Monday, April 19, 2010

St. Clair Pennsylvania Fern Fossils

Pictures of fern fossils from St. Clair, Pennsylvania. These plants grew in the Late Carboniferous or Pennsylvanian Period and can be found in the Llewellyn Formation.  Fossils compliments of Shamalama.

St. Clair is famous for the white appearance of their plant fossils which caused by aluminum silicate or pyrophyllite. This first fossil is Alethopteris.


Modern fern image to use as comparison to fossil.





Sunday, April 18, 2010

Hexagonaria Coral


This nice fossil find is from the Jeffersonville Limestone of Louisville, Kentucky.  It is a Hexagonaria coral that existed in the Middle Devonian Period. For more information, see Erwin Stumm's Silurian and Devonian Corals of the Falls of the Ohio pages 43-44 and plates 38-39 (pages 128-131).  The last picture is another fragment I found.
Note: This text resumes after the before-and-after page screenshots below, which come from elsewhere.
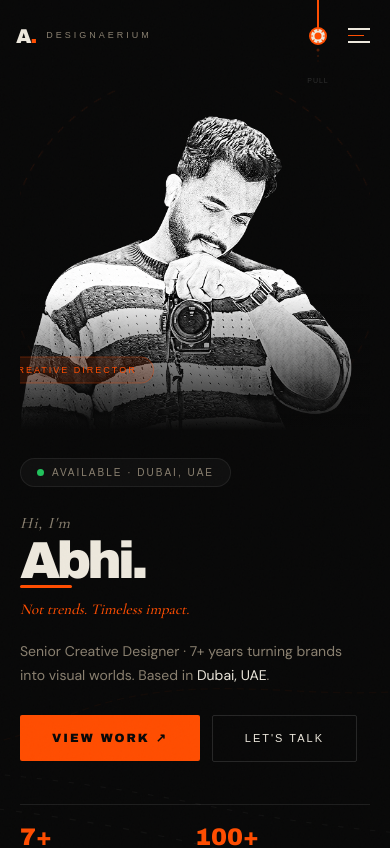
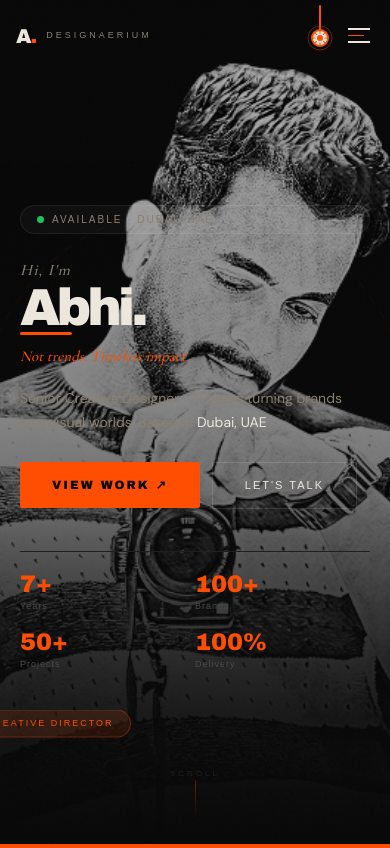
Before and after one commit to Artificer-cloud/adesignaerium, a Next.js app: page / in a window 390 px wide. Shown: the top 848 px of the page. Built offline with nearby package versions, Linux system fonts and the light colour scheme; a web font is replaced by a local one.

Commit message:
Mobile hero overlay + lamp blink indicator

```diff
--- a/src/app/page.tsx
+++ b/src/app/page.tsx
@@ -421,28 +421,50 @@ export default function HomePage() {
 
         /* ── MOBILE ── */
         @media (max-width: 640px) {
-          /* Stack: portrait on top, text below */
+          /* Single column, min-height for full screen feel */
           .hero-grid {
             grid-template-columns: 1fr;
-            grid-template-rows: auto auto;
-            padding: 90px 20px 40px;
+            grid-template-rows: 1fr;
+            padding: 80px 20px 48px;
             gap: 0;
+            position: relative;
+            min-height: 100svh;
           }
 
-          /* Portrait goes FIRST on mobile (top) */
+          /* Portrait — fixed behind text as subtle bg overlay */
           .hero-portrait {
-            order: -1;
-            aspect-ratio: 1/1;
-            width: 100%;
-            max-height: 340px;
-            border-radius: 4px;
-            overflow: hidden;
-            margin-bottom: 28px;
+            position: absolute !important;
+            inset: 0;
+            width: 100% !important;
+            height: 100% !important;
+            aspect-ratio: unset !important;
+            opacity: 0.18;
+            z-index: 0;
+            border-radius: 0;
           }
 
-          /* Text content */
+          /* Stronger bottom fade on mobile overlay */
+          .hero-portrait::after {
+            content: "";
+            position: absolute;
+            inset: 0;
+            background: linear-gradient(
+              to bottom,
+              rgba(8,8,8,0.3) 0%,
+              rgba(8,8,8,0.5) 50%,
+              rgba(8,8,8,0.95) 100%
+            );
+            z-index: 2;
+          }
+
+          /* Text sits on top of the overlay */
           .hero-text {
-            order: 1;
+            position: relative;
+            z-index: 2;
+            display: flex;
+            flex-direction: column;
+            justify-content: center;
+            min-height: calc(100svh - 128px);
           }
 
           /* Stats — 2x2 on mobile */
@@ -455,6 +477,11 @@ export default function HomePage() {
           /* Spinning badge — hide on mobile */
           .spinning-badge { display: none; }
         }
+
+        /* Light theme mobile — lighter overlay */
+        [data-theme="light"] .hero-portrait {
+          opacity: 0.12;
+        }
       `}</style>
     </main>
   )
--- a/src/components/ThemeToggle.tsx
+++ b/src/components/ThemeToggle.tsx
@@ -5,12 +5,11 @@ export default function ThemeToggle() {
   const [theme,   setTheme]   = useState<'dark'|'light'>('dark')
   const [mounted, setMounted] = useState(false)
   const [pulling, setPulling] = useState(false)
-  const [stretch, setStretch] = useState(0)   // 0–1 how far pulled
+  const [stretch, setStretch] = useState(0)
   const [snap,    setSnap]    = useState(false)
   const [glow,    setGlow]    = useState(false)
   const isDragging = useRef(false)
   const startY     = useRef(0)
-  const btnRef     = useRef<HTMLDivElement>(null)
 
   useEffect(() => {
     setMounted(true)
@@ -20,7 +19,6 @@ export default function ThemeToggle() {
     document.documentElement.setAttribute('data-theme', t)
   }, [])
 
-  /* ── pointer drag logic ── */
   const onPointerDown = (e: React.PointerEvent) => {
     isDragging.current = true
     startY.current = e.clientY
@@ -32,17 +30,14 @@ export default function ThemeToggle() {
   const onPointerMove = (e: React.PointerEvent) => {
     if (!isDragging.current) return
     const delta = Math.max(0, e.clientY - startY.current)
-    const s = Math.min(1, delta / 80) // fully pulled at 80px
-    setStretch(s)
+    setStretch(Math.min(1, delta / 80))
   }
 
   const onPointerUp = () => {
     if (!isDragging.current) return
     isDragging.current = false
     setPulling(false)
-
     if (stretch > 0.35) {
-      // Trigger toggle
       setSnap(true)
       setGlow(true)
       const next = theme === 'dark' ? 'light' : 'dark'
@@ -54,154 +49,83 @@ export default function ThemeToggle() {
       setTimeout(() => { setSnap(false); setStretch(0) }, 400)
       setTimeout(() => setGlow(false), 700)
     } else {
-      // Snap back without toggle
       setSnap(true)
       setTimeout(() => { setSnap(false); setStretch(0) }, 350)
     }
   }
 
-  if (!mounted) return <div style={{width:'32px',height:'64px'}}/>
+  if (!mounted) return <div style={{width:'28px',height:'56px'}}/>
 
-  const isDark    = theme === 'dark'
-  const lineLen   = 28 + stretch * 36   // base 28px, pulls to 64px
-  const bumpY     = stretch * 8          // slight wobble on cord
-  const handleY   = lineLen
-  const cordColor = isDark ? '#ff4d00' : '#333'
-  const bulbColor = isDark
+  const isDark  = theme === 'dark'
+  const lineLen = 24 + stretch * 32
+  const bumpY   = stretch * 8
+  const cordColor = isDark ? '#ff4d00' : '#444'
+  const bulbFill  = isDark
     ? (glow ? '#fff9e6' : '#ede8dd')
     : (glow ? '#ff4d00' : '#0a0a0a')
-  const glowColor = isDark ? 'rgba(255,249,200,0.6)' : 'rgba(255,77,0,0.4)'
 
   return (
     <div
-      ref={btnRef}
+      aria-label={`Switch to ${isDark?'light':'dark'} mode`}
       title={`Switch to ${isDark?'light':'dark'} mode`}
-      aria-label={`Switch to ${isDark?'light':'dark'} mode`}
-      style={{
-        position: 'relative',
-        width: '32px',
-        height: '72px',
-        display: 'flex',
-        flexDirection: 'column',
-        alignItems: 'center',
-        cursor: pulling ? 'grabbing' : 'grab',
-        userSelect: 'none',
-        touchAction: 'none',
-        flexShrink: 0,
-      }}
+      style={{ position:'relative', width:'28px', height:'60px', display:'flex', flexDirection:'column', alignItems:'center', cursor:pulling?'grabbing':'grab', userSelect:'none', touchAction:'none', flexShrink:0 }}
       onPointerDown={onPointerDown}
       onPointerMove={onPointerMove}
       onPointerUp={onPointerUp}
       onPointerCancel={onPointerUp}
     >
-      <svg
-        width="32"
-        height="72"
-        viewBox="0 0 32 72"
-        style={{
-          overflow: 'visible',
-          transition: snap ? 'all 0.35s cubic-bezier(0.34,1.56,0.64,1)' : 'none',
-        }}
-      >
-        {/* Glow when toggled */}
+      <svg width="28" height="60" viewBox="0 0 28 60" style={{ overflow:'visible', transition:snap?'all 0.35s cubic-bezier(0.34,1.56,0.64,1)':'none' }}>
+        {/* Glow burst */}
         {glow && (
-          <circle
-            cx="16"
-            cy={8 + handleY}
-            r="18"
-            fill={glowColor}
-            style={{ animation: 'glowPulse 0.6s ease-out forwards' }}
-          />
+          <circle cx="14" cy={8+lineLen} r="18" fill={isDark?'rgba(255,249,200,0.5)':'rgba(255,77,0,0.35)'}
+            style={{animation:'glowPulse 0.6s ease-out forwards'}}/>
         )}
 
-        {/* Cord / line — stretches with bezier curve for organic feel */}
+        {/* Cord */}
         <path
-          d={`M 16 0 Q ${16 + bumpY * 1.5} ${lineLen * 0.5} 16 ${lineLen}`}
-          stroke={cordColor}
-          strokeWidth={pulling ? '2.5' : '2'}
-          strokeLinecap="round"
-          fill="none"
-          style={{
-            transition: snap
-              ? 'all 0.4s cubic-bezier(0.34,1.56,0.64,1)'
-              : 'stroke-width 0.2s',
-          }}
+          d={`M 14 0 Q ${14+bumpY*1.5} ${lineLen*0.5} 14 ${lineLen}`}
+          stroke={cordColor} strokeWidth={pulling?'2.5':'2'} strokeLinecap="round" fill="none"
+          style={{transition:snap?'all 0.4s cubic-bezier(0.34,1.56,0.64,1)':'stroke-width 0.2s'}}
         />
 
-        {/* Handle — the pull ring */}
-        <g
-          style={{
-            transition: snap
-              ? 'transform 0.4s cubic-bezier(0.34,1.56,0.64,1)'
-              : 'none',
-            transform: `translateY(${handleY}px)`,
-          }}
-        >
-          {/* Outer ring */}
-          <circle
-            cx="16"
-            cy="8"
-            r={pulling ? 9 : 8}
-            fill={bulbColor}
-            stroke={cordColor}
-            strokeWidth="2"
-            style={{ transition: 'r 0.15s, fill 0.4s ease' }}
-          />
+        {/* Handle */}
+        <g style={{ transition:snap?'transform 0.4s cubic-bezier(0.34,1.56,0.64,1)':'none', transform:`translateY(${lineLen}px)` }}>
+          {/* Outer ring — pulses when idle to indicate it's interactive */}
+          <circle cx="14" cy="8" r={pulling?9:8} fill={bulbFill} stroke={cordColor} strokeWidth="2"
+            style={{transition:'r 0.15s, fill 0.4s ease'}}/>
+          {/* Blink ring — always visible, draws attention */}
+          <circle cx="14" cy="8" r="12" fill="none" stroke={cordColor} strokeWidth="1" opacity="0.4"
+            style={{animation:'cordBlink 2s ease-in-out infinite'}}/>
 
-          {/* Inner detail — sun rays when dark (click for light), moon when light */}
+          {/* Icon inside handle */}
           {isDark ? (
-            /* Sun symbol inside — shows "switch to light" */
+            /* Sun — press to go light */
             <>
-              <circle cx="16" cy="8" r="3.5" fill={cordColor} />
-              {[0,45,90,135,180,225,270,315].map((deg, i) => {
-                const rad = (deg * Math.PI) / 180
-                const x1 = 16 + Math.cos(rad) * 5.5
-                const y1 = 8  + Math.sin(rad) * 5.5
-                const x2 = 16 + Math.cos(rad) * 7
-                const y2 = 8  + Math.sin(rad) * 7
-                return <line key={i} x1={x1} y1={y1} x2={x2} y2={y2} stroke={cordColor} strokeWidth="1.2" strokeLinecap="round"/>
+              <circle cx="14" cy="8" r="3" fill={cordColor}/>
+              {[0,45,90,135,180,225,270,315].map((deg,i)=>{
+                const rad=(deg*Math.PI)/180
+                return <line key={i}
+                  x1={14+Math.cos(rad)*5} y1={8+Math.sin(rad)*5}
+                  x2={14+Math.cos(rad)*6.5} y2={8+Math.sin(rad)*6.5}
+                  stroke={cordColor} strokeWidth="1.2" strokeLinecap="round"/>
               })}
             </>
           ) : (
-            /* Moon symbol inside — shows "switch to dark" */
-            <path
-              d="M 17.5 4.5 A 4 4 0 1 1 14 11 A 2.8 2.8 0 0 0 17.5 4.5 Z"
-              fill={isDark ? '#ede8dd' : '#f6eee3'}
-              stroke="none"
-            />
+            /* Moon — press to go dark */
+            <path d="M 15.5 4.5 A 4 4 0 1 1 12 11 A 2.8 2.8 0 0 0 15.5 4.5 Z"
+              fill={bulbFill === '#0a0a0a' ? '#f6eee3' : cordColor} stroke="none"/>
           )}
         </g>
-
-        {/* Pull indicator dots when hovering — shows direction */}
-        {!pulling && (
-          <>
-            <circle cx="16" cy={lineLen + 22} r="1.5" fill={cordColor} opacity="0.3"/>
-            <circle cx="16" cy={lineLen + 28} r="1"   fill={cordColor} opacity="0.2"/>
-            <circle cx="16" cy={lineLen + 33} r="0.8" fill={cordColor} opacity="0.1"/>
-          </>
-        )}
       </svg>
-
-      {/* Label */}
-      <span style={{
-        fontFamily: 'var(--font-mono)',
-        fontSize: '7px',
-        letterSpacing: '1px',
-        color: 'var(--dim)',
-        marginTop: '4px',
-        textTransform: 'uppercase',
-        opacity: pulling ? 0 : 0.6,
-        transition: 'opacity 0.2s',
-        whiteSpace: 'nowrap',
-      }}>
-        {isDark ? 'PULL' : 'PULL'}
-      </span>
 
       <style>{`
         @keyframes glowPulse {
-          0%   { opacity: 0.8; r: 12; }
-          50%  { opacity: 0.5; r: 22; }
-          100% { opacity: 0;   r: 28; }
+          0%   { opacity:0.8; }
+          100% { opacity:0; }
+        }
+        @keyframes cordBlink {
+          0%,100% { opacity:0.4; r:12; }
+          50%     { opacity:0.1; r:15; }
         }
       `}</style>
     </div>
```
Saturday, April 17, 2010

Walking With Dinosaurs


It is Thunder Over Louisville day here in Louisville Kentucky which is an event that is part of the celebration leading up to the Kentucky Derby.   The day is marked by an air show and capped off with one of the largest firework displays in the United States.  I usually leave in the evening before the large crowds (sometimes numbering in 500,000-750,000 people are at full force).  Here is a picture of a F-16 almost hovering over the Kennedy Bridge downtown.



As in past years, I have volunteered at the Louisville Science Center for their fundraiser, ThunderBlast.  This year we had a special visitor from the show Walking with Dinosaurs - The Arena Spectacular.  This baby Tyrannosaurus rex replica suit is part of a show that will be visiting Louisville's Freedom Hall May 14-16, 2010.  Note to self: next year bring sunblock and a hat!


I was sort of expecting some sort of animatronic creature but the suit has a person in and you can see their legs which somewhat removes the realism.  But the movement, sounds and crowd interaction were good and it made for a fun event.




The T. rex would move along the crowd and kids wanted to pet it which it would them but then suddenly snap at them causing them to jump or laugh.  It was interesting to watch the interactions.  Unfortunately for the girl in front of me holding the hot dog and fries, it startled her into dropping her meal.


The T. rex then sort of roared (shriked, laughed, ???) after sending her lunch to the pavement.  It did not go to waste, I saw somebody afterward pick it up for their dog to eat.



Baby T. rex will be making some more appearances around Louisville this month:

Sunday, April 18, 2010 at the Louisville Bats vs. Columbus Clippers game at Louisville Slugger Field, 6:05 pm

Monday, April 19, 2010 at Fourth Street Live! 11 am to 1 pm

Monday, April 19, 2010 at Kentucky Exposition Center's North Wing front patio 3:30 pm to 6 pm

The main show will be May 14-16, 2010 at Freedom Hall check www.freedomhall.org or www.dinosaurlive.com for more information. "Get your tickets before they're extinct!"